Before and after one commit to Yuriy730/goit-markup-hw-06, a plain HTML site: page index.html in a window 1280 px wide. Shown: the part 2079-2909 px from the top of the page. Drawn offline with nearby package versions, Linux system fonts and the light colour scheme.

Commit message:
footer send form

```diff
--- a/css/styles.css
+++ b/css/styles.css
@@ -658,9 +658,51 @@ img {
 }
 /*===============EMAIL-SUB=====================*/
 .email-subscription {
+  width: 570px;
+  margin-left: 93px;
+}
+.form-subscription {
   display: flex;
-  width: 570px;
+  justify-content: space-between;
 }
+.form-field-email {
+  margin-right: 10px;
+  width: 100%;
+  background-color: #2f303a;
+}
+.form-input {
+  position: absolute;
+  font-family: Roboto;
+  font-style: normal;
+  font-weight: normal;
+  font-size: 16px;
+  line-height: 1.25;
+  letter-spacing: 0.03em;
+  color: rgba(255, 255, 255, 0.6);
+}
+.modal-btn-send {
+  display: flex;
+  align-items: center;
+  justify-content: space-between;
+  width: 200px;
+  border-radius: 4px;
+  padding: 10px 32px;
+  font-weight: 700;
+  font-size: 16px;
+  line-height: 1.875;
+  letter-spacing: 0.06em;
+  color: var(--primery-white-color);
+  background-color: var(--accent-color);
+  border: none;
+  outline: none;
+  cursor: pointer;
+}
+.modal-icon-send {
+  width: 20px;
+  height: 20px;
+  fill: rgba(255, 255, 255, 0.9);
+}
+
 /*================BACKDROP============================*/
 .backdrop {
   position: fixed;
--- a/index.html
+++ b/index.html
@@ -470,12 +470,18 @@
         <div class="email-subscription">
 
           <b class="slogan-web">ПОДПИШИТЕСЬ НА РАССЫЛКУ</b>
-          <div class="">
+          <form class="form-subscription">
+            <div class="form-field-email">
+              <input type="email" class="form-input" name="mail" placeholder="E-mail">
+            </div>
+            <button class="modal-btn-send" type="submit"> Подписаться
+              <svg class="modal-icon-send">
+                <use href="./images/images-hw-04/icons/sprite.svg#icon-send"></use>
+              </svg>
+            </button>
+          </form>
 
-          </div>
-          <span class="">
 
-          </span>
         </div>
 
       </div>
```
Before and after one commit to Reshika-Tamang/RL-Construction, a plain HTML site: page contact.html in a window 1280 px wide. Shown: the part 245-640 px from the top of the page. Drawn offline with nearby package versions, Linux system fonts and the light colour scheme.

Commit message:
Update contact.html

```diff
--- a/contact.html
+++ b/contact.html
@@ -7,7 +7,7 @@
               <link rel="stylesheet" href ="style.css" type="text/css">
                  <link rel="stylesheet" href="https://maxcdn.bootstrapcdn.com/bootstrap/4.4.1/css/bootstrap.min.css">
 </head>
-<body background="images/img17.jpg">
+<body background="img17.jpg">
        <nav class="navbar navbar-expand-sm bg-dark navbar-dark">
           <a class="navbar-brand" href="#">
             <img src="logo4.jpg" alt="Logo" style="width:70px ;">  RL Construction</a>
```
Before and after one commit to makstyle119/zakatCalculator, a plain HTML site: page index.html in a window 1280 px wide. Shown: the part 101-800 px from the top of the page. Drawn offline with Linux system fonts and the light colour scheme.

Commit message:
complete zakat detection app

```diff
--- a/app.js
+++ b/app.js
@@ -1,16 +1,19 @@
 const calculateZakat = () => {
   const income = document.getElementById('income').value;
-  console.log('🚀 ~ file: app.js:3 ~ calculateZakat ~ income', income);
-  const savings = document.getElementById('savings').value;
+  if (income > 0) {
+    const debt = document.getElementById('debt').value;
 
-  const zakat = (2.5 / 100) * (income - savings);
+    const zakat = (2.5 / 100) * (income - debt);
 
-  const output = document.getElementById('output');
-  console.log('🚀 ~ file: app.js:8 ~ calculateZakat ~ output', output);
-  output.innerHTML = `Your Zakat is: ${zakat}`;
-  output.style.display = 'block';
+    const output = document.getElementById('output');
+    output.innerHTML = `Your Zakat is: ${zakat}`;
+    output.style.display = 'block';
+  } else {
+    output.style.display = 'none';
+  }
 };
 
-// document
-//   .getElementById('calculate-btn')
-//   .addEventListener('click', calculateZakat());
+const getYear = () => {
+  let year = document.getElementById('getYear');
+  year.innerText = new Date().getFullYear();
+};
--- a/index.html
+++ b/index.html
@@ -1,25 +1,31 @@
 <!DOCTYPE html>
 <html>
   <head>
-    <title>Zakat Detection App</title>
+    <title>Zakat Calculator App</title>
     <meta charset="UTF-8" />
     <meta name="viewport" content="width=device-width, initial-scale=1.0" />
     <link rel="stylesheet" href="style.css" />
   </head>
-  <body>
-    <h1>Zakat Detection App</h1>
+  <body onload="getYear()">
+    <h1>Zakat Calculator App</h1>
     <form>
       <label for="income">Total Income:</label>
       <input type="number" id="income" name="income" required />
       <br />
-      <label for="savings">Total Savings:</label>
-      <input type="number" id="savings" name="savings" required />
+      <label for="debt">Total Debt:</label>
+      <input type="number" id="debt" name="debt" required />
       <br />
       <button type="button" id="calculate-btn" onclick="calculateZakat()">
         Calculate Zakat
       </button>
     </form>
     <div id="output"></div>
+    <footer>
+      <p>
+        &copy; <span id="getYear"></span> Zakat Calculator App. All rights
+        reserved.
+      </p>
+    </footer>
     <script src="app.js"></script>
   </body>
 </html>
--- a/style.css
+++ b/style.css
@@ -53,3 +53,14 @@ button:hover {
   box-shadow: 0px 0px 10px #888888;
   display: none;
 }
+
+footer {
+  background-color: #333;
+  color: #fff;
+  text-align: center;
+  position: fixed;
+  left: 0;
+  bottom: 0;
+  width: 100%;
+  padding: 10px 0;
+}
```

> [ASSIGNMENT] Copy out each line of the entries where the word "input" is found.

> [TASK RESULT]
+.form-input {
+              <input type="email" class="form-input" name="mail" placeholder="E-mail">
       <input type="number" id="income" name="income" required />
-      <input type="number" id="savings" name="savings" required />
+      <input type="number" id="debt" name="debt" required />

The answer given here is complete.